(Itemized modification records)

----------------

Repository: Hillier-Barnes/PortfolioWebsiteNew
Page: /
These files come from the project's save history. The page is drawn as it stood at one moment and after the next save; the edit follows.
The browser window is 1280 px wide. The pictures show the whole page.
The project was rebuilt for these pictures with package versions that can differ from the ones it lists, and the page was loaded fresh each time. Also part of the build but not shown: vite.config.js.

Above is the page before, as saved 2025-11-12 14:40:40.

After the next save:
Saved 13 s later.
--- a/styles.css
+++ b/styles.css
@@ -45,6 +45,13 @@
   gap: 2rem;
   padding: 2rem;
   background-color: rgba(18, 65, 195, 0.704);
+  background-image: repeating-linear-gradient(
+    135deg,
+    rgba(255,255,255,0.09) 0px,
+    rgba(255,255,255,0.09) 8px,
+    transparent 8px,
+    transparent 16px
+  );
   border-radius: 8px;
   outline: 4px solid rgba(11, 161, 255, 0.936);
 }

----------------

Each record above is to be reproduced word for word.

Repository: Hillier-Barnes/PortfolioWebsiteNew
Page: /
These files come from the project's save history. The page is drawn as it stood at one moment and after the next save; the edit follows.
The browser window is 1280 px wide. The pictures show the whole page.
The project was rebuilt for these pictures with package versions that can differ from the ones it lists, and the page was loaded fresh each time. Also part of the build but not shown: vite.config.js.

Above is the page before, as saved 2025-11-12 14:40:40.

After the next save:
Saved 13 s later.
--- a/styles.css
+++ b/styles.css
@@ -45,6 +45,13 @@
   gap: 2rem;
   padding: 2rem;
   background-color: rgba(18, 65, 195, 0.704);
+  background-image: repeating-linear-gradient(
+    135deg,
+    rgba(255,255,255,0.09) 0px,
+    rgba(255,255,255,0.09) 8px,
+    transparent 8px,
+    transparent 16px
+  );
   border-radius: 8px;
   outline: 4px solid rgba(11, 161, 255, 0.936);
 }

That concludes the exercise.